Potential Hamad jurors' concerns focused on danger to innocents
Despite the impression one might get from reading the politically charged commentary on the internet about the Nasser Hamad aggravated murder case, potential jurors questioned about it over the past five days had more practical concerns.
Many of the 173 people called for jury duty in Trumbull County Common Pleas Court were asked what they knew about the Feb. 25 shootings in Howland to determine whether they had already formed an opinion about Hamad’s guilt or innocence.
When asked what they remembered about the news coverage they received about the conflict that left two young men dead and three other people wounded, two expressed the same thought: The gunshots fired that day could have hurt innocent people.
“It was disturbing because I or someone I know could have been on that highway,” one potential juror said. He remembered hearing that some of the gunshots Hamad is accused of firing apparently traveled in the direction of the busy state Route 46 commercial district in front of Hamad’s house.

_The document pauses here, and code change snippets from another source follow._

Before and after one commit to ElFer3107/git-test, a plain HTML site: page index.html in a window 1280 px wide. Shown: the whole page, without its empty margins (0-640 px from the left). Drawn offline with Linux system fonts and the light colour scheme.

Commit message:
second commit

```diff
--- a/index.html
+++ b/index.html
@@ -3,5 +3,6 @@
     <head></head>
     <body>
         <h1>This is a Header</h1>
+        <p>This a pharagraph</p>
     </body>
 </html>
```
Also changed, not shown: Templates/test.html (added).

That same potential juror said he doesn’t watch or read the news a lot, but said: “It would be hard to live here and not have heard something about” the shootings.

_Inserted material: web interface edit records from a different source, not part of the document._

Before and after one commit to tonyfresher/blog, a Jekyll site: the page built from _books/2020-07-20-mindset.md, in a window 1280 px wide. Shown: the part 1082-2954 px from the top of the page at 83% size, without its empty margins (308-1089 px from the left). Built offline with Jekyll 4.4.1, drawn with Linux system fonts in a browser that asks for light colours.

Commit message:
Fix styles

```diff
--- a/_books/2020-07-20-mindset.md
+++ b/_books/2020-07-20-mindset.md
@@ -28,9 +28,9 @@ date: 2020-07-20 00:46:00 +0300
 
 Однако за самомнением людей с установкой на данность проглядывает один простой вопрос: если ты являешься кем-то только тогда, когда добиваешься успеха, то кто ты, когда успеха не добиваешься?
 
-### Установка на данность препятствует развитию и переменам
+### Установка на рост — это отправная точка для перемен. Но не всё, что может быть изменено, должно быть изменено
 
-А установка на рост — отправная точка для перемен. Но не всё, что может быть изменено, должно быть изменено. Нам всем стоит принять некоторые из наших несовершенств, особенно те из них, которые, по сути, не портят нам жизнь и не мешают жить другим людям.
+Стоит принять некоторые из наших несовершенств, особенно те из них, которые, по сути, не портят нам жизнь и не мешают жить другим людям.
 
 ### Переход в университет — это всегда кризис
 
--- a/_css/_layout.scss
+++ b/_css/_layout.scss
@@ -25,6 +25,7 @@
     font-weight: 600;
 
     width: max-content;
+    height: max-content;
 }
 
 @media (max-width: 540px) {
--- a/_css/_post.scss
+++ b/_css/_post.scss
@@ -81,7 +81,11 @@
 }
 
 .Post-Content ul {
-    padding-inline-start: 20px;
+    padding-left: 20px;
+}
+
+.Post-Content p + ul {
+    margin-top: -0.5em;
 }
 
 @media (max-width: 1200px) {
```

Another potential juror also remembered hearing shots had been fired toward Route 46.
“I thought that was pretty reckless,” the man said.
In both cases, the men said if they were selected for the jury, they would set aside that or any other information they had heard before the trial and would decide Hamad’s guilt or innocence based only on the evidence they would hear at the trial.
They were not excluded from being among the final 12 jurors and four alternates.
During parts of two days of jury selection, a Vindicator reporter did not hear any juror mention any debate about whether Hamad had a right to defend himself, which has been a hot-button topic on internet blogs.
Hamad, 48, is charged with killing Joshua Haber, 19, and Josh Williams, 20, and injuring Bryce Hendrickson, 20, John Shively, 17, and April Trent-Vokes, 42.
Read more about the case in Wednesday's Vindicator or on Vindy.com.